Guatemala ranked 150th globally, scoring just 24 points out of 100 to take the fourth most corrupt place in Latin America. Nothing has changed with the country dropping by one point from 2021, meaning the perception of corruption is worst. In Guatemala, TI says the fight against corruption is led almost exclusively by civil society organizations and independent media, with support from the international community. However, the co-opting of justice institutions and the criminalization of actors who report corruption has triggered human rights abuses against journalists, activists, indigenous peoples and prosecutors. The unjustified arrests of the journalist José Rubén Zamora and former prosecutors Virginia Laparra and Samari Gómez are emblematic examples, the report said.

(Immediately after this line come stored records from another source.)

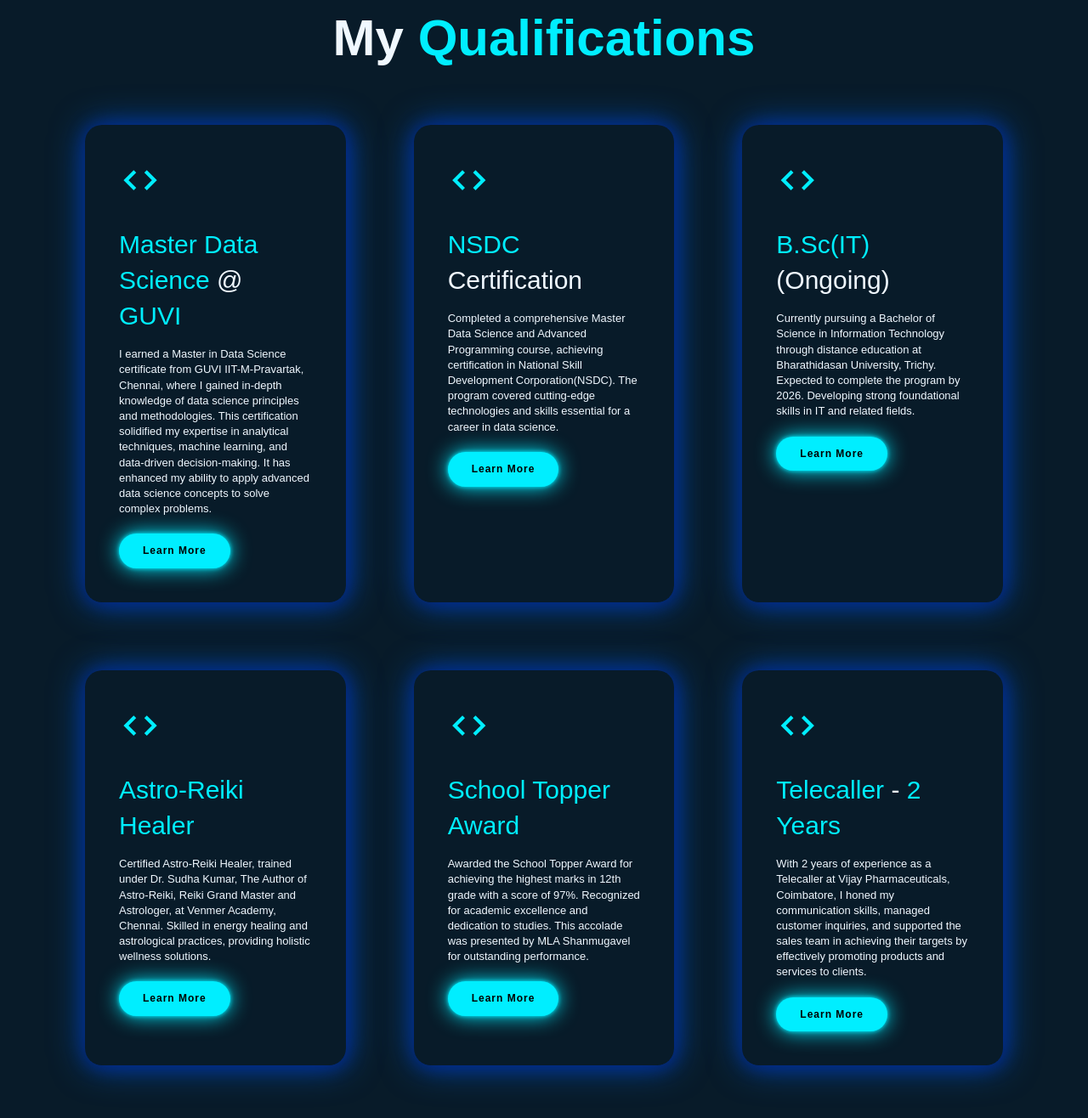
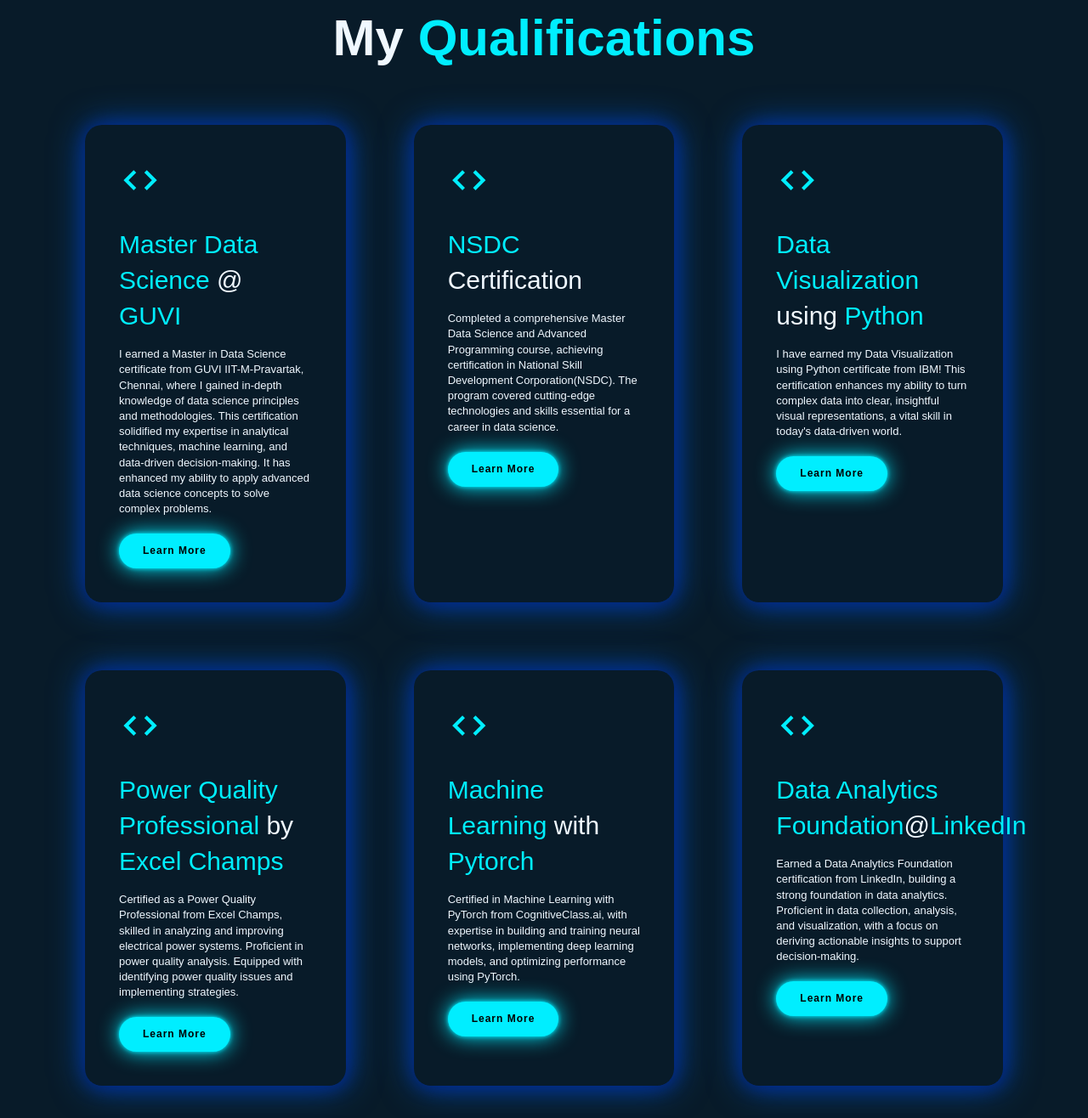
Before and after one commit to Ramyamahesh125/PortFolio, a plain HTML site: page index.html in a window 1280 px wide. Shown: the part 1704-3020 px from the top of the page at 85% size. Drawn offline with nearby package versions, Linux system fonts and the light colour scheme.

Commit message:
Update index.html

```diff
--- a/index.html
+++ b/index.html
@@ -80,6 +80,31 @@
                         <p>Completed a comprehensive Master Data Science and Advanced Programming course, achieving certification in National Skill Development Corporation(NSDC). The program covered cutting-edge technologies and skills essential for a career in data science.</p>
                            <a href="https://github.com/Ramyamahesh125" class="read" >Learn More</a>
                     </div>
+                    <div>
+                        <i class='bx bx-code' style='color:#00eeff'  ></i>
+                        <h2><span>Data Visualization</span> using <span>Python</span></h2>
+                        <p>I have earned my Data Visualization using Python certificate from IBM! This certification enhances my ability to turn complex data into clear, insightful visual representations, a vital skill in today's data-driven world.</p>
+                           <a href="https://www.credly.com/badges/af211f9b-525b-422a-9723-aa80d5c2af1d/" class="read" >Learn More</a>
+                    </div>
+                    <div>
+                        <i class='bx bx-code' style='color:#00eeff'  ></i>
+                        <h2><span>Power Quality Professional</span> by <span>Excel Champs</span></h2>
+                        <p>Certified as a Power Quality Professional from Excel Champs, skilled in analyzing and improving electrical power systems. Proficient in power quality analysis. Equipped with identifying power quality issues and implementing strategies.</p>
+                           <a href="https://courses.excelchamps.com/tutor-certificate/?cert_hash=1c2ed34e9e1a4403" class="read" >Learn More</a>
+                    </div>
+                    <div>
+                        <i class='bx bx-code' style='color:#00eeff'  ></i>
+                        <h2><span>Machine Learning</span> with <span>Pytorch</span></h2>
+                        <p>Certified in Machine Learning with PyTorch from CognitiveClass.ai, with expertise in building and training neural networks, implementing deep learning models, and optimizing performance using PyTorch.</p>
+                           <a href="https://courses.cognitiveclass.ai/certificates/22759f23a3a1456292eac45b80bce1fe" class="read" >Learn More</a>
+                    </div>
+                    <div>
+                        <i class='bx bx-code' style='color:#00eeff'  ></i>
+                        <h2><span>Data Analytics Foundation</span>@<span>LinkedIn</span></h2>
+                        <p>Earned a Data Analytics Foundation certification from LinkedIn, building a strong foundation in data analytics. Proficient in data collection, analysis, and visualization, with a focus on deriving actionable insights to support decision-making.</p>
+                           <a href="https://www.linkedin.com/learning/certificates/73eed4804de9f3176f28efa9c00b518313dc14428204f25882c44424d8c419d4" class="read" >Learn More</a>
+                    </div>
+
                     <div>
                         <i class='bx bx-code' style='color:#00eeff' ></i>
                         <h2><span>B.Sc(IT) </span>(Ongoing)</h2>
```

Paraguay ranked as the fifth most corrupt country in Latin America, scoring just 28 points and ranking at 137 globally. The perception of corruption in the South American nation is also getting worse not better with TI saying it dropped by two points from 2021.
Rounding out the 6 nations in Latin America perceived as most corrupt is Mexico. The Latin American nation scored just 31 points out of 100 and ranked just 126th out of 180 nations globally. It also showed no improvements on fighting corruption since 2021.
For the fourth consecutive year, the Americas scored an average of 43 out of 100 in the Corruption Perceptions Index (CPI). “A lack of bold, decisive action to fight corruption and strengthen public institutions is fueling organized criminal activities, undermining democracy and human rights, and threatening the achievement of the Sustainable Development Goals (SDGs),” the report stated. “This is, in turn, sparking violence, environmental damage and migration across the hemisphere.”
“Leaders can fight corruption and promote peace all at once,” added Daniel Eriksson, Chief Executive Officer, Transparency International. “Governments must open up space to include the public in decision-making – from activists and business owners to marginalized communities and young people. In democratic societies, the people can raise their voices to help root out corruption and demand a safer world for us all.”
ABOUT THE LIST
Each country’s score is a combination of at least 3 data sources drawn from 13 different corruption surveys and assessments. These data sources are collected by a variety of reputable institutions, including the World Bank and the World Economic Forum. The CPI specifically covers the following manifestations of public sector corruption in the following areas:
Diversion of public funds
Officials using their public office for private gain without facing consequences
Ability of governments to contain corruption in the public sector
Excessive red tape in the public sector which may increase opportunities for corruption
Nepotistic appointments in the civil service
Laws ensuring that public officials must disclose their finances and potential conflicts of interest
Legal protection for people who report cases of bribery and corruption
State capture by narrow vested interests
Access to information on public affairs/government activities.
Since its inception in 1995, the Corruption Perceptions Index has become the leading global indicator of public sector corruption. The Index scores 180 countries and territories around the world based on perceptions of public sector corruption, using data from 13 external sources, including the World Bank, World Economic Forum, private risk and consulting companies, think tanks and others. The scores reflect the views of experts and businesspeople.